## PROBLEM DETAILS
Without carrying over a single picture, write out the records below exactly.

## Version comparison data
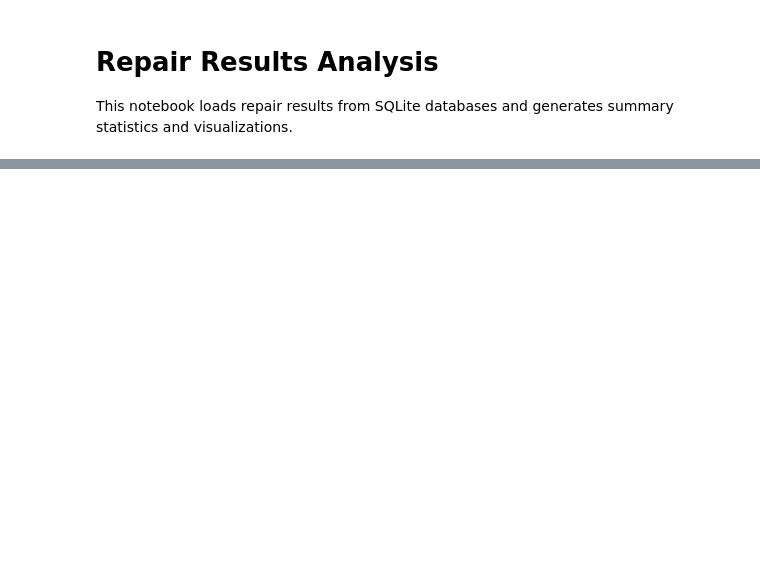
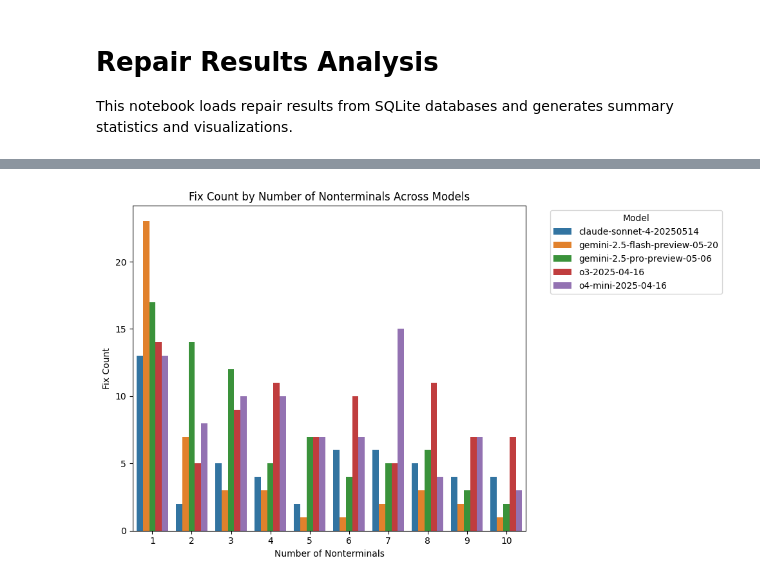
Before and after one commit to Jacksadventure/Grammar_bench, a Jupyter notebook: repair_results_analysis.ipynb, the cells around one changed output, grey strips where cells are left out. Cells and saved outputs as stored; diff of their text form; code cells hidden in the pictures; blank space fills up the shorter version.

```diff
--- a/repair_results_analysis.ipynb
+++ b/repair_results_analysis.ipynb
@@ -119,0 +99,24 @@ The `ci` parameter is deprecated. Use `errorbar='sd'` for the same effect.
+# %%
+# Bar plot of fix counts by number of nonterminals across all models
+records = []
+for db_path in sources_dbs:
+    model = os.path.basename(db_path).removeprefix('repair_results_').removesuffix('_targets.db').split('_')[1]
+    conn = sqlite3.connect(db_path)
+    df_res = pd.read_sql('SELECT case_id, fix FROM repair_results', conn)
+    conn.close()
+    df_ok = df_res[df_res['fix'] == 1].merge(df_cases[['id','num_nonterminals']], left_on='case_id', right_on='id')
+    counts = df_ok['num_nonterminals'].value_counts().sort_index()
+    for num_nt, cnt in counts.items():
+        records.append({'model': model, 'num_nonterminals': num_nt, 'fix_count': cnt})
+
+df_nt_fixes = pd.DataFrame(records)
+
+plt.figure(figsize=(10, 6))
+sns.barplot(data=df_nt_fixes, x='num_nonterminals', y='fix_count', hue='model')
+plt.xlabel('Number of Nonterminals')
+plt.ylabel('Fix Count')
+plt.title('Fix Count by Number of Nonterminals Across Models')
+plt.legend(title='Model', bbox_to_anchor=(1.05, 1), loc='upper left')
+plt.tight_layout()
+# %% [output]
+[figure, added]
```
Also changed, not shown: parts of 14 cells of this notebook, 2 other files.
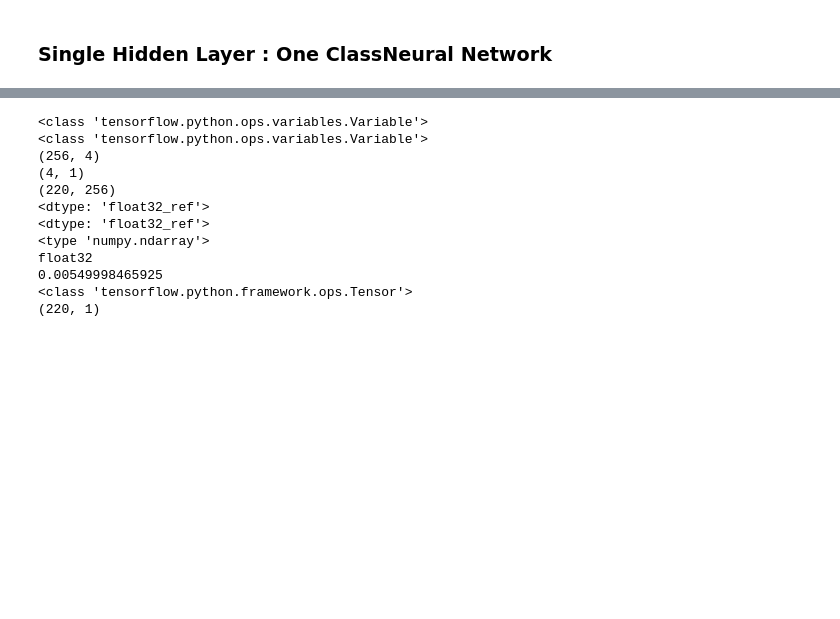
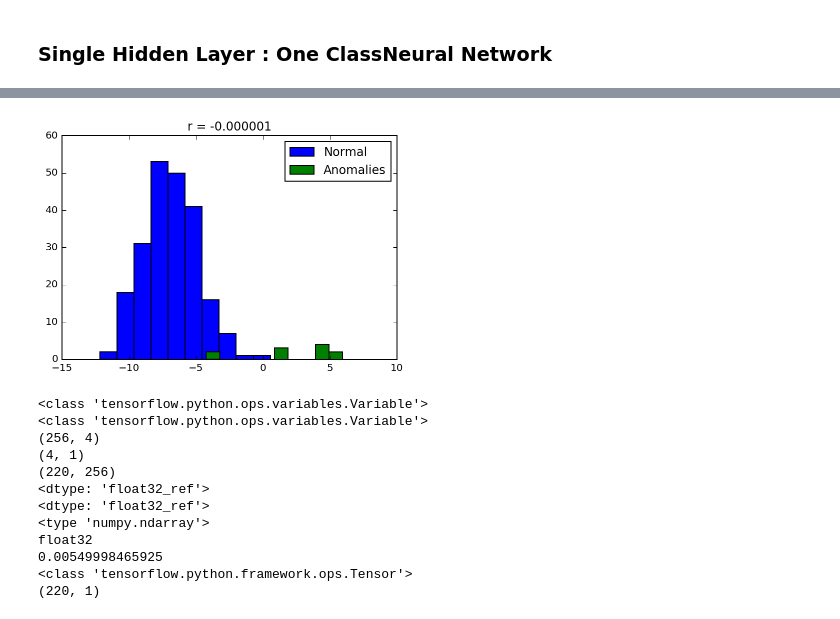
Before and after one commit to raghavchalapathy/one_class_nn, a Jupyter notebook: usps_OneClassSVM(Linear_Kernel_FourierFeatures)_Vs_OneClassNN.ipynb, the cells around one changed output, grey strips where cells are left out. Drawn from its saved outputs; the diff is of its cells as text; code cells hidden in the pictures; blank space fills up the shorter version.

```diff
--- a/usps_OneClassSVM(Linear_Kernel_FourierFeatures)_Vs_OneClassNN.ipynb
+++ b/usps_OneClassSVM(Linear_Kernel_FourierFeatures)_Vs_OneClassNN.ipynb
@@ -332,3 +353,11 @@ Use `tf.global_variables_initializer` instead.
+# %%
+plt.hist(arrayTrain,label='Normal');
+plt.hist(arrayTest,label='Anomalies');
+plt.legend(loc='upper right')
+plt.title('r = %1.6f' % rStar)
+plt.show()
+# %% [output]
+[figure, added]
 # %%
 print type(wStar)
 print type(VStar)
```
Also changed, not shown: parts of 3 cells of this notebook, 4 other files.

## ANSWER SPACE
Before and after one commit to Jacksadventure/Grammar_bench, a Jupyter notebook: repair_results_analysis.ipynb, the cells around one changed output, grey strips where cells are left out. Cells and saved outputs as stored; diff of their text form; code cells hidden in the pictures; blank space fills up the shorter version.

```diff
--- a/repair_results_analysis.ipynb
+++ b/repair_results_analysis.ipynb
@@ -119,0 +99,24 @@ The `ci` parameter is deprecated. Use `errorbar='sd'` for the same effect.
+# %%
+# Bar plot of fix counts by number of nonterminals across all models
+records = []
+for db_path in sources_dbs:
+    model = os.path.basename(db_path).removeprefix('repair_results_').removesuffix('_targets.db').split('_')[1]
+    conn = sqlite3.connect(db_path)
+    df_res = pd.read_sql('SELECT case_id, fix FROM repair_results', conn)
+    conn.close()
+    df_ok = df_res[df_res['fix'] == 1].merge(df_cases[['id','num_nonterminals']], left_on='case_id', right_on='id')
+    counts = df_ok['num_nonterminals'].value_counts().sort_index()
+    for num_nt, cnt in counts.items():
+        records.append({'model': model, 'num_nonterminals': num_nt, 'fix_count': cnt})
+
+df_nt_fixes = pd.DataFrame(records)
+
+plt.figure(figsize=(10, 6))
+sns.barplot(data=df_nt_fixes, x='num_nonterminals', y='fix_count', hue='model')
+plt.xlabel('Number of Nonterminals')
+plt.ylabel('Fix Count')
+plt.title('Fix Count by Number of Nonterminals Across Models')
+plt.legend(title='Model', bbox_to_anchor=(1.05, 1), loc='upper left')
+plt.tight_layout()
+# %% [output]
+[figure, added]
```
Also changed, not shown: parts of 14 cells of this notebook, 2 other files.
Before and after one commit to raghavchalapathy/one_class_nn, a Jupyter notebook: usps_OneClassSVM(Linear_Kernel_FourierFeatures)_Vs_OneClassNN.ipynb, the cells around one changed output, grey strips where cells are left out. Drawn from its saved outputs; the diff is of its cells as text; code cells hidden in the pictures; blank space fills up the shorter version.

```diff
--- a/usps_OneClassSVM(Linear_Kernel_FourierFeatures)_Vs_OneClassNN.ipynb
+++ b/usps_OneClassSVM(Linear_Kernel_FourierFeatures)_Vs_OneClassNN.ipynb
@@ -332,3 +353,11 @@ Use `tf.global_variables_initializer` instead.
+# %%
+plt.hist(arrayTrain,label='Normal');
+plt.hist(arrayTest,label='Anomalies');
+plt.legend(loc='upper right')
+plt.title('r = %1.6f' % rStar)
+plt.show()
+# %% [output]
+[figure, added]
 # %%
 print type(wStar)
 print type(VStar)
```
Also changed, not shown: parts of 3 cells of this notebook, 4 other files.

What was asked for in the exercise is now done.